┌─ SOURCE INFORMATION

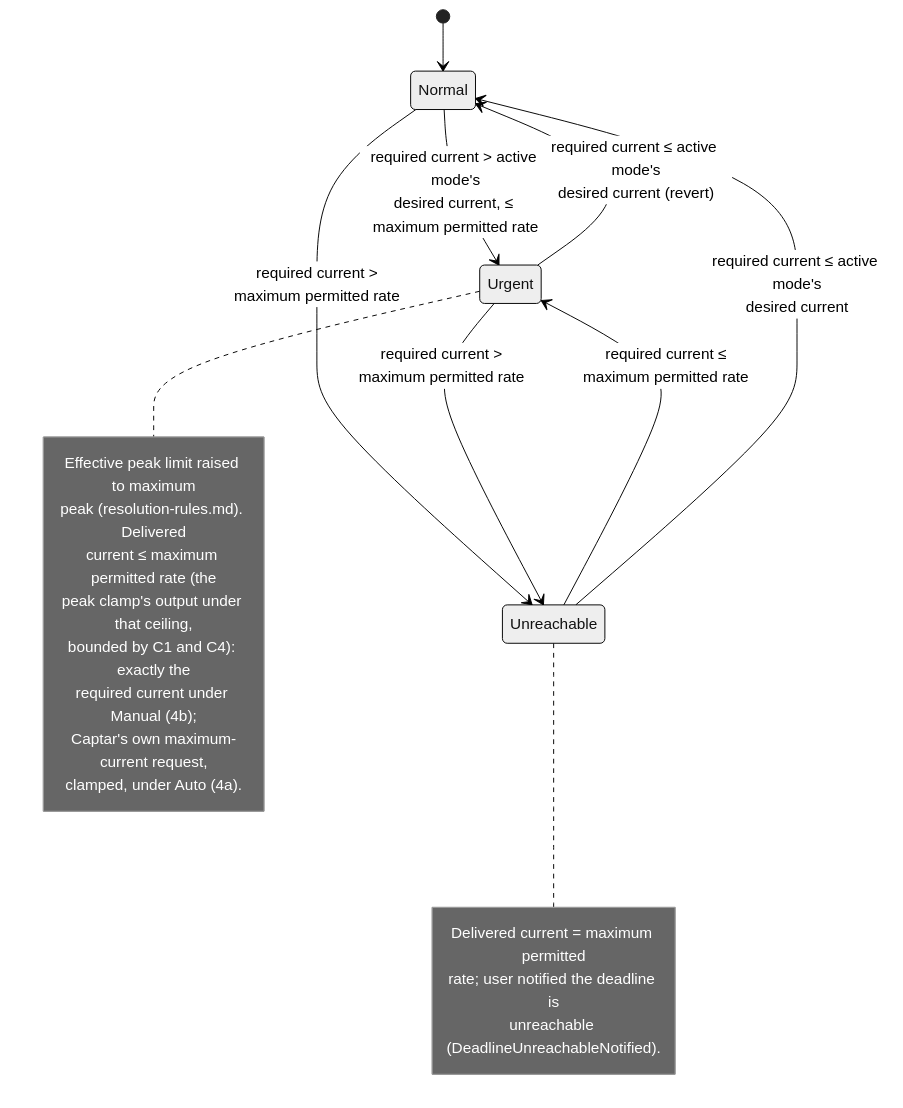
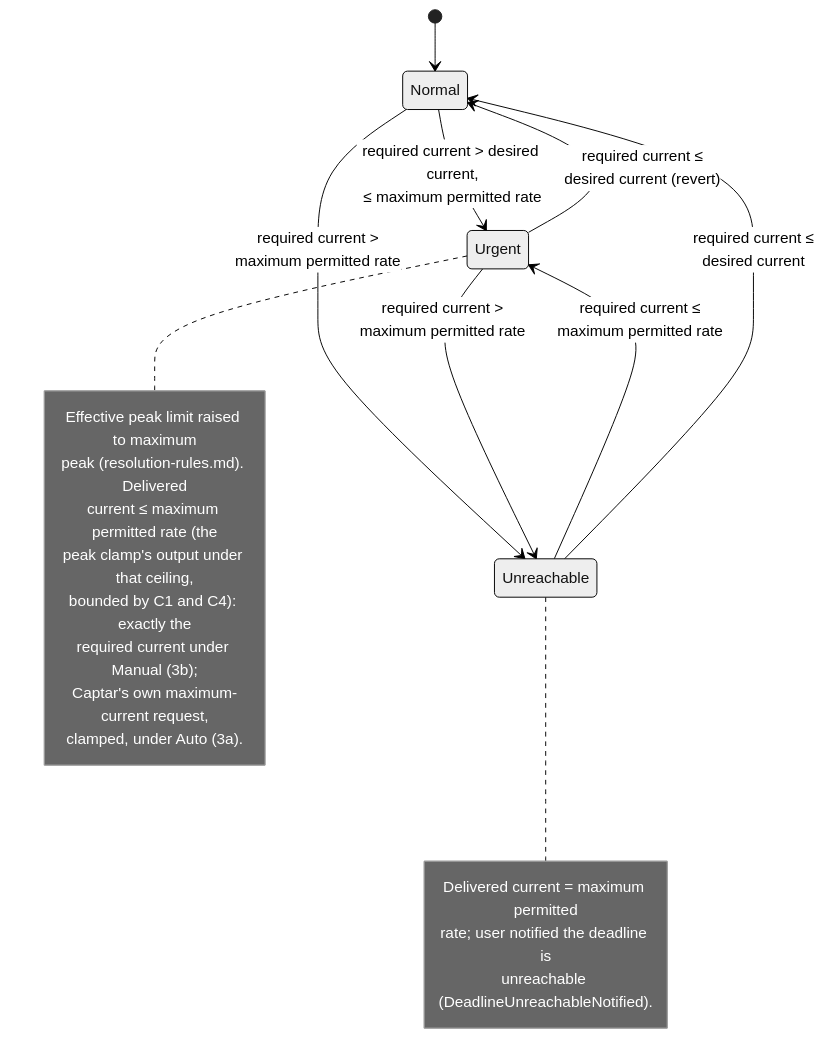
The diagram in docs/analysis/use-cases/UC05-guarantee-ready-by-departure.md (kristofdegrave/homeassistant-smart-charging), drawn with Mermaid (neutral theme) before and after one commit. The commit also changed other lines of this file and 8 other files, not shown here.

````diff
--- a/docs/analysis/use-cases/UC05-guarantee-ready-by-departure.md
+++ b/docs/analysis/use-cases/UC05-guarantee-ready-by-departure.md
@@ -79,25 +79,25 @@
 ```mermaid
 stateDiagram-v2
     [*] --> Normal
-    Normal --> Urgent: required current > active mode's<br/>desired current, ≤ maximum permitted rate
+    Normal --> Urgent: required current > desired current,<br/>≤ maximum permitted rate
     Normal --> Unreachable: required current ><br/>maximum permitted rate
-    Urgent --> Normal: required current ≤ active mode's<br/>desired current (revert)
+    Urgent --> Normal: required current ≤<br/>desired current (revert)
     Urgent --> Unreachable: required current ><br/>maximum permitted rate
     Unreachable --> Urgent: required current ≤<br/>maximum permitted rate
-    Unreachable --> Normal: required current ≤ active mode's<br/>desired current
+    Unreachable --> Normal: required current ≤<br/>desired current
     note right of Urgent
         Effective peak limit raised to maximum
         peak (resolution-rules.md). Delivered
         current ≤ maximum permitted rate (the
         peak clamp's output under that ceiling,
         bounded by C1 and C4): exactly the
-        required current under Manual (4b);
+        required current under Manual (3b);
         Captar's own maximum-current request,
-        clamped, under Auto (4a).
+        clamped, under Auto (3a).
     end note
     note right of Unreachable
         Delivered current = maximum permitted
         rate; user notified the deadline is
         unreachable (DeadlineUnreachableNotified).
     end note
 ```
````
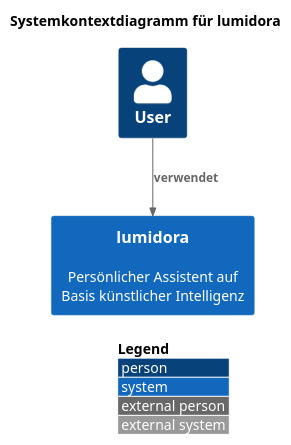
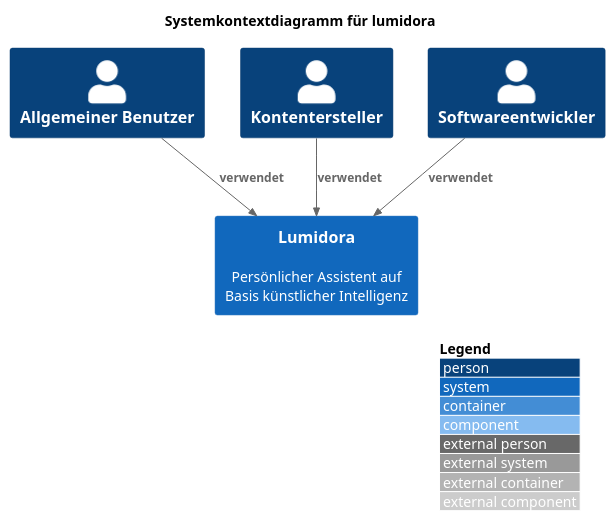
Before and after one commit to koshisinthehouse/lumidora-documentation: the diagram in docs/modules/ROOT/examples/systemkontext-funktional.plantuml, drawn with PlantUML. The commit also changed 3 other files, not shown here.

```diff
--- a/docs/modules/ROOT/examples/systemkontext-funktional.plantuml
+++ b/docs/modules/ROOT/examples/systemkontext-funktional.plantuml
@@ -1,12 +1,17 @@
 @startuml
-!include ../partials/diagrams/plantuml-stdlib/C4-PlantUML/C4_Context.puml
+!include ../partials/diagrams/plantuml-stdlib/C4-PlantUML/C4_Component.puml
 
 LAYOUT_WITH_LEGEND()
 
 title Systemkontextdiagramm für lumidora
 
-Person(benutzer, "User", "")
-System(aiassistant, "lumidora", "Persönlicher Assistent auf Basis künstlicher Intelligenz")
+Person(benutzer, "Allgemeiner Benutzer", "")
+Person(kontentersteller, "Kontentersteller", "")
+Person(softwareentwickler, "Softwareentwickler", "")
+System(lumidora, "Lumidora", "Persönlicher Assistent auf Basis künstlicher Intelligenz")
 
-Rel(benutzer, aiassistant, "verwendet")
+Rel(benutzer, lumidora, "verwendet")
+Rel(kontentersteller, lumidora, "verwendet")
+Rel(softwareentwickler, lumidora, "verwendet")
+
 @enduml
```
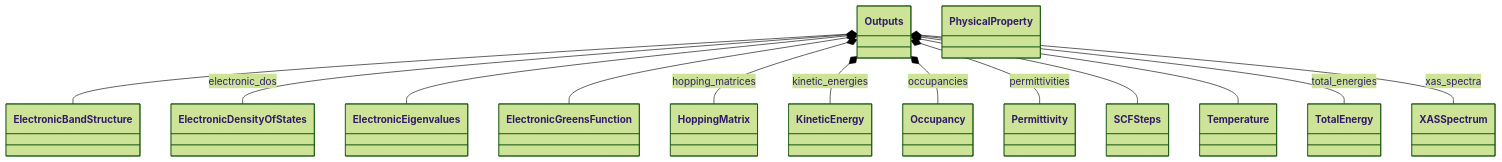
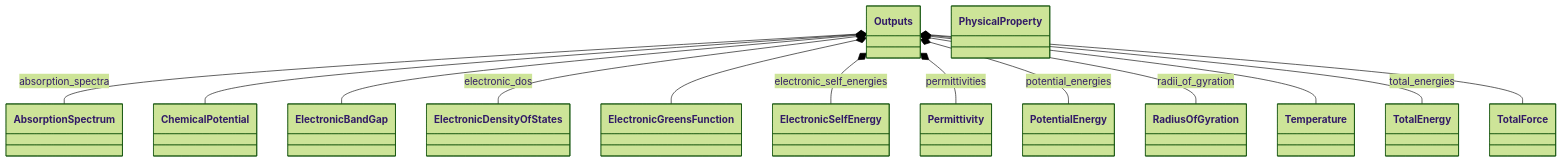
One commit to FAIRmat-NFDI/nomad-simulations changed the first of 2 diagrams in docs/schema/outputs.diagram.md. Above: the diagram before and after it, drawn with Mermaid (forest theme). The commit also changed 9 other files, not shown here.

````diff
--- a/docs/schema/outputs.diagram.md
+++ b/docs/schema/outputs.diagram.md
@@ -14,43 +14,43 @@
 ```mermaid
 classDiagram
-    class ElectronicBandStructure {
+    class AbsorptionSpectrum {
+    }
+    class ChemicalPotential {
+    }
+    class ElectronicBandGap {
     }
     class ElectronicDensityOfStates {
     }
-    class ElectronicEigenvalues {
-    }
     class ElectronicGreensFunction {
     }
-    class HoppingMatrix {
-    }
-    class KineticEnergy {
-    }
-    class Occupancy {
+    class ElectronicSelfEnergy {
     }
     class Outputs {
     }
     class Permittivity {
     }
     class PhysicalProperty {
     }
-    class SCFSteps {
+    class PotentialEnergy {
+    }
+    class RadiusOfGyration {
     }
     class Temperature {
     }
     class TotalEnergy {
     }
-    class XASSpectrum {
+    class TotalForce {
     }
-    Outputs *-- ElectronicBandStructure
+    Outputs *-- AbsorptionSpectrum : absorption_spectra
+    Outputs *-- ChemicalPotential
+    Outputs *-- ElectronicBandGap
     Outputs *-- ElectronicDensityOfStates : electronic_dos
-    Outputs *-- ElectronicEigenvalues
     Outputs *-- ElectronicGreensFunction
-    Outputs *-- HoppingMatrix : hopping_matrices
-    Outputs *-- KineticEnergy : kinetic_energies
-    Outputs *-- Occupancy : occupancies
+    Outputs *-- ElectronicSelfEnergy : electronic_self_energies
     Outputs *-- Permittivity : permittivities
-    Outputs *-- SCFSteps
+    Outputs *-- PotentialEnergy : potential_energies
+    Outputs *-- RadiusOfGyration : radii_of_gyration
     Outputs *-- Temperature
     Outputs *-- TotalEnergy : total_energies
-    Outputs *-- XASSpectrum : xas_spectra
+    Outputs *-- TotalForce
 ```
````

└─

In the entries above, count each line holding "under" and report the total and nothing more.

5